Margaret Thatcher, made a career on the tactics of vilification. Why listen to them, (anyone on the left) when you can deride them as winging lefties, was a favorite of hers. Various forms of jingoism and vilification is used across the whole spectrum of political debate and should be guarded against when attempting to understand whether the debate is meaningful, or not.
In politics; what People need to know is information that is useful to them; not castigations on peoples characters. So you could add to Chomskies statement -“Language is, after all, a tool for thought. If you debase the language, you debase the thought”. – If you debase the personality, you debase their ideas. Therefore you need to concentrate on what the person is actually saying and meaning; rather than, who is winning the personality destruction, match
Semantic blanks and meaningless babble. (Bush)

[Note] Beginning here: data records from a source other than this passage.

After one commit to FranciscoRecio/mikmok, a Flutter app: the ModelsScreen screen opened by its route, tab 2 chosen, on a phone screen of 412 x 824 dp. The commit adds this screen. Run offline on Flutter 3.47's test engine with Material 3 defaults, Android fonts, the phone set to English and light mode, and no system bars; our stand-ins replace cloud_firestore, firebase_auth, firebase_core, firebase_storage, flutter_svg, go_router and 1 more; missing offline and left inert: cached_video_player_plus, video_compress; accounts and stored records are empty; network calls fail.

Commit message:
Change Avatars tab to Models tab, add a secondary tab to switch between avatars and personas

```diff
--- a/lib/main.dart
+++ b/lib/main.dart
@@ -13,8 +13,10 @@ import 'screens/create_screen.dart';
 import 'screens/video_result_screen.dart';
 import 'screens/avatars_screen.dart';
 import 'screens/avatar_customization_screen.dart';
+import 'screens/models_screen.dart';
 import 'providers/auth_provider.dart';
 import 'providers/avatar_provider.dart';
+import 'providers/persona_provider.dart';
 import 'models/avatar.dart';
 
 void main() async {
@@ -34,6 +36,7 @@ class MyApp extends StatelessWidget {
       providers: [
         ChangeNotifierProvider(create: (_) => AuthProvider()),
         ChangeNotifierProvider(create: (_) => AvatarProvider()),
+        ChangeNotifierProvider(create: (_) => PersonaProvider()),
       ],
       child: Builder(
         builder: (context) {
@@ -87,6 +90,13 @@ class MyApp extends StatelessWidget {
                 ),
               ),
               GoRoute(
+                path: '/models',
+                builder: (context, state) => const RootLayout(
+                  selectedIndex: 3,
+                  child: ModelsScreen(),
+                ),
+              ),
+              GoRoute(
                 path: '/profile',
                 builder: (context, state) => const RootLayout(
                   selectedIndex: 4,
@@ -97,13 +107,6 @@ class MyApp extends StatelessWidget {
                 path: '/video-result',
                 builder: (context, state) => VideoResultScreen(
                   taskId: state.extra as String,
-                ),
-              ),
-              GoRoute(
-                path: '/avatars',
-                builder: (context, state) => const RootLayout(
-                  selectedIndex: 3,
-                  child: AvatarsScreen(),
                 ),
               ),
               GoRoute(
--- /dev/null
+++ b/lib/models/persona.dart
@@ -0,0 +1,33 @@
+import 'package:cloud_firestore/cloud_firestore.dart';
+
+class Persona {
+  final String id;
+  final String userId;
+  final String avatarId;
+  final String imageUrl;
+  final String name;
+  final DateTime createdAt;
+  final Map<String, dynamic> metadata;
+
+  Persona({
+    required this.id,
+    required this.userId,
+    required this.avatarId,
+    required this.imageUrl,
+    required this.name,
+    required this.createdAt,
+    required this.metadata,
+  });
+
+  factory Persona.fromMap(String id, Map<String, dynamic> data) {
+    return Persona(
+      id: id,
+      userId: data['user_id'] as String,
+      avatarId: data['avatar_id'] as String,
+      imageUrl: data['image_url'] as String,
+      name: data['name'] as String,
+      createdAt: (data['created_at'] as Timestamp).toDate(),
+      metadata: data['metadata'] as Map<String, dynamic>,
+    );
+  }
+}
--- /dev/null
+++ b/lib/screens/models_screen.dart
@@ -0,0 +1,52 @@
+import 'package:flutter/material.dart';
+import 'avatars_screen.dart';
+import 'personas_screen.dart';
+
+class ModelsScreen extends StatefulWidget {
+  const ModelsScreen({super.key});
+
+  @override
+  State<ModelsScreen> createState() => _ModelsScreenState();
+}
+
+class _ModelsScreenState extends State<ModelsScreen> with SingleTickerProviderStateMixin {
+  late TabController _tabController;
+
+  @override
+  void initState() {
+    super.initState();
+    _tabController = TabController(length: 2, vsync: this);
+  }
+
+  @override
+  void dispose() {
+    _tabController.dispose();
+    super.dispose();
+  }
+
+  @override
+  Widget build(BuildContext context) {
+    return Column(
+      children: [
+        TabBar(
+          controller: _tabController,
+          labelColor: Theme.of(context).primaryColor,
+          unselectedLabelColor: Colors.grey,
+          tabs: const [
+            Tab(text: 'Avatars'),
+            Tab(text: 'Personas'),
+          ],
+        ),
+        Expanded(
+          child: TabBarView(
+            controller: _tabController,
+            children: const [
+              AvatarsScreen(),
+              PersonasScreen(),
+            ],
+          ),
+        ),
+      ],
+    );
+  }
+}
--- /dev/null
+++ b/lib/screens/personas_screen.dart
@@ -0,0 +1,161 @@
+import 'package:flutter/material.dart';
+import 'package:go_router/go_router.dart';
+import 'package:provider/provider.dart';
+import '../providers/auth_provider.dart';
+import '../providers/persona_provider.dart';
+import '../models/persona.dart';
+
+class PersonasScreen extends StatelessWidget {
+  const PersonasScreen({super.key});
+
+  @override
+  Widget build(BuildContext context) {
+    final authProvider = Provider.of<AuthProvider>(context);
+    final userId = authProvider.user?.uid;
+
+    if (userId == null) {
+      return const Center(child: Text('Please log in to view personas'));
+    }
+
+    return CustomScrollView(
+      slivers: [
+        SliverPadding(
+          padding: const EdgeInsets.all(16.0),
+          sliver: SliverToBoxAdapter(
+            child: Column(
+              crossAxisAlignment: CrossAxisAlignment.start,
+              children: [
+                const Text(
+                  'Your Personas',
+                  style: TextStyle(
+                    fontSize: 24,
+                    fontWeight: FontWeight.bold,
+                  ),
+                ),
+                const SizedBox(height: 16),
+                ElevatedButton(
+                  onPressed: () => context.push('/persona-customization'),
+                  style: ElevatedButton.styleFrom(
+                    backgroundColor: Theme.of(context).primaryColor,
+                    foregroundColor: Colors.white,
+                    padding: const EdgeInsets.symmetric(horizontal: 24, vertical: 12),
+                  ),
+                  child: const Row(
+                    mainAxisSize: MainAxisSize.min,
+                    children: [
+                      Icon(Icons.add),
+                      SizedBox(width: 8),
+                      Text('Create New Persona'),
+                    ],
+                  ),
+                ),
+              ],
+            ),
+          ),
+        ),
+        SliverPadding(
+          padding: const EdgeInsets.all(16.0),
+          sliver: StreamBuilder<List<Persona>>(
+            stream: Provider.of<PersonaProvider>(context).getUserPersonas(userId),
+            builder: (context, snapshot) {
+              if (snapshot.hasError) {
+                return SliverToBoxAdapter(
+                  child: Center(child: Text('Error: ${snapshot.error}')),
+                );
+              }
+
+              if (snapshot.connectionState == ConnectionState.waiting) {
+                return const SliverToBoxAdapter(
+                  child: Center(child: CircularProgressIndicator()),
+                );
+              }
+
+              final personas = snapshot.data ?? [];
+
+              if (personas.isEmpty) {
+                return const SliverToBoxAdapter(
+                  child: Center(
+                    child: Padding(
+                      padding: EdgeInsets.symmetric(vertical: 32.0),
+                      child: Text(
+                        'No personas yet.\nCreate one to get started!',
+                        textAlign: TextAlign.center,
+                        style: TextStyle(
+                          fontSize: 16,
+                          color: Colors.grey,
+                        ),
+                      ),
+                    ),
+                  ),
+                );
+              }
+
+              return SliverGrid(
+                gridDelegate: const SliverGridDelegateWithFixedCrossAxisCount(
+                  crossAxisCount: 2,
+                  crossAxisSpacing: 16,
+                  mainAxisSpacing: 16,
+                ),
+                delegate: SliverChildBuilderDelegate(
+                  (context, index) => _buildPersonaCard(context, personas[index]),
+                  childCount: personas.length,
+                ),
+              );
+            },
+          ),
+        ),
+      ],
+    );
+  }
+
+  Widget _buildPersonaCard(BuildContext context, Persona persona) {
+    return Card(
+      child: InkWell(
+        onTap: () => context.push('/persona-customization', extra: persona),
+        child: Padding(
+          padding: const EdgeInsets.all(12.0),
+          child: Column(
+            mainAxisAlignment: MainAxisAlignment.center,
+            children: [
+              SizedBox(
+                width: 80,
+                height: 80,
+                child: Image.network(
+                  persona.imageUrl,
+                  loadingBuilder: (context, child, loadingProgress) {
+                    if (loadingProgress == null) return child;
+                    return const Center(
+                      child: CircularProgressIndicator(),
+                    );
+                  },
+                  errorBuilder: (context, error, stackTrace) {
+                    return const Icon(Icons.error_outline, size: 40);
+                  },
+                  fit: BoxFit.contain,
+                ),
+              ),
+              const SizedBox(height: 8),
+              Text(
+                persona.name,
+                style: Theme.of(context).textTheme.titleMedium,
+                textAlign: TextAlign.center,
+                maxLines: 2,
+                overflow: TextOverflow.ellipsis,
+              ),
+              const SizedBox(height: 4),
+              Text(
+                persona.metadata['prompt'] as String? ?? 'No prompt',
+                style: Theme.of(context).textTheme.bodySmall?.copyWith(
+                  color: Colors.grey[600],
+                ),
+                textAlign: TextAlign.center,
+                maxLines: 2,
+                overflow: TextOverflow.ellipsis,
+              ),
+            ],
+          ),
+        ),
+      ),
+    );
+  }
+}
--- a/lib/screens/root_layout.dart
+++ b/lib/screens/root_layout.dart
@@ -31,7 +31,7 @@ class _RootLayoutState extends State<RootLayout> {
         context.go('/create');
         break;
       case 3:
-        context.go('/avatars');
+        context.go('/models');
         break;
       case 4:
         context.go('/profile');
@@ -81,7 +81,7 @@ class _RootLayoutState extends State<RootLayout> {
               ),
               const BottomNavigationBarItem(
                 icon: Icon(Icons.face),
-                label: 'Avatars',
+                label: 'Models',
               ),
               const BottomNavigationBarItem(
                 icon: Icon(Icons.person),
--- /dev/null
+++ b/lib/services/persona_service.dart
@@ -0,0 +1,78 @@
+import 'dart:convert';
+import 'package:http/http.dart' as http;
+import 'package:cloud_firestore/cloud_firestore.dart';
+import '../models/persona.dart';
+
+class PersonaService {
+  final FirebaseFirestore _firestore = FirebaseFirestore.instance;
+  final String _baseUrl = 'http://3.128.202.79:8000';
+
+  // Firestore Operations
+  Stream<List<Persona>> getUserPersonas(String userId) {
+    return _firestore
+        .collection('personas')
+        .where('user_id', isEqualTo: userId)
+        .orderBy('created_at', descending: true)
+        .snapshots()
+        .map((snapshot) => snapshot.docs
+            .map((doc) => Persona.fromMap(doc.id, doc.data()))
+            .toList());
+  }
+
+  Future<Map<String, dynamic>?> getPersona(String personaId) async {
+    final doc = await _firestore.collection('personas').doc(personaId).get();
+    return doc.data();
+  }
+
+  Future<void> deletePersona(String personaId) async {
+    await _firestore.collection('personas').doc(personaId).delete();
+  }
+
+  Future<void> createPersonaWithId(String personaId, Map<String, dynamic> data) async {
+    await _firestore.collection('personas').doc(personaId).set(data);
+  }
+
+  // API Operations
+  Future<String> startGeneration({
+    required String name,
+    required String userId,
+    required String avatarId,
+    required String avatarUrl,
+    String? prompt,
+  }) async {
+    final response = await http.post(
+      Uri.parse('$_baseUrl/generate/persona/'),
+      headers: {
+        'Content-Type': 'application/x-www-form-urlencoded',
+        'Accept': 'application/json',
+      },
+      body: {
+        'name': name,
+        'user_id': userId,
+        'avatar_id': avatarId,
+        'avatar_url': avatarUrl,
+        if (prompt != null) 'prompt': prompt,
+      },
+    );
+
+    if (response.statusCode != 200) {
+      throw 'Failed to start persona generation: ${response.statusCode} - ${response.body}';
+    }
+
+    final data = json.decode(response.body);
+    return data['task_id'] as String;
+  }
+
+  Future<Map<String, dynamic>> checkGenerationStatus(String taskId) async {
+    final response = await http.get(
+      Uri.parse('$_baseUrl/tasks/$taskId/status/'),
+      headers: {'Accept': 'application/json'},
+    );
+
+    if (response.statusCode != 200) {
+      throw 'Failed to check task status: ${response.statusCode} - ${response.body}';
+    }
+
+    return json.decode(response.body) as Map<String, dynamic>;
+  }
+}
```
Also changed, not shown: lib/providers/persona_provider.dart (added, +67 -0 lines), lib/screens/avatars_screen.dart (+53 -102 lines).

I first heard the expression semantic blanks; (empty-words) in a book by Stuart Chase called The Tyranny of Words. Chase used the expression to describe the babble that comes out of, particularly politicians mouths; as they explain their ideas, promises, and policies, (This is the stuff that gives people the impression that “politics” is boring) George Bush, is a classic example of a user of semantic blanks. A typical Bush speech will go on endlessly about flags; countries, passion, defense. Margaret Thatcher was also an expert; and Tony Blair, can’t do anything else. Endless words going around in circles, without actually saying or meaning, anything. The purpose of this meandering; is to avoid making statements the speaker or his party cannot live up to; or, may have to explain to the public at a later date; if their policies or ideas fail. (The invasion of Iraq is a case in point).
The reason for this again; is because most of what information is useful on the news; is only useful to government, business and perhaps, sports, concerns. Anything regarding ordinary peoples lives; is smothered in babble, tragedy, and useless statistics; that tells people, what they cannot get or achieve; rather than what they can. This is why, when listening, or watching; we need to read between the lines and try to ignore the emotional babble, or visual distraction.